Detected change data:
+===+
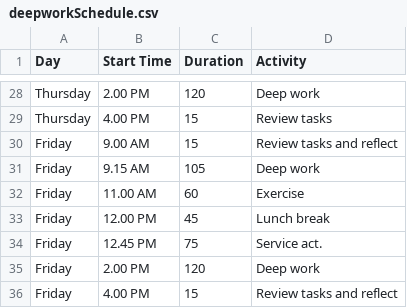
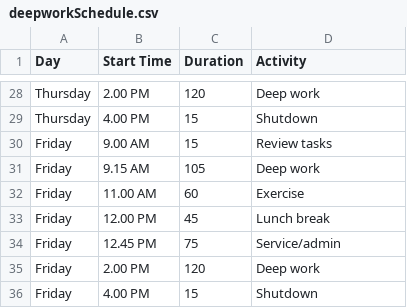
Before and after one commit to jonesor/OwenMisc, a CSV file: data/deepworkSchedule.csv, drawn as a sheet; only a part is shown, gaps mark what is left out; the diff covers the shown part only; the diff names each change by its address in the sheet, - before the commit and + after, or states it on an @@ line.

```diff
--- a/data/deepworkSchedule.csv
+++ b/data/deepworkSchedule.csv
-D29 (Activity): Review tasks
+D29 (Activity): Shutdown
-D30 (Activity): Review tasks and reflect
+D30 (Activity): Review tasks
-D34 (Activity): Service act.
+D34 (Activity): Service/admin
-D36 (Activity): Review tasks and reflect
+D36 (Activity): Shutdown
```
Also changed, not shown: 11 edited cells elsewhere in this file.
+===+
**Exercise:** Once the pictures are removed, print all the remaining data exactly as it stands.

**Answer section:**
Before and after one commit to jonesor/OwenMisc, a CSV file: data/deepworkSchedule.csv, drawn as a sheet; only a part is shown, gaps mark what is left out; the diff covers the shown part only; the diff names each change by its address in the sheet, - before the commit and + after, or states it on an @@ line.

```diff
--- a/data/deepworkSchedule.csv
+++ b/data/deepworkSchedule.csv
-D29 (Activity): Review tasks
+D29 (Activity): Shutdown
-D30 (Activity): Review tasks and reflect
+D30 (Activity): Review tasks
-D34 (Activity): Service act.
+D34 (Activity): Service/admin
-D36 (Activity): Review tasks and reflect
+D36 (Activity): Shutdown
```
Also changed, not shown: 11 edited cells elsewhere in this file.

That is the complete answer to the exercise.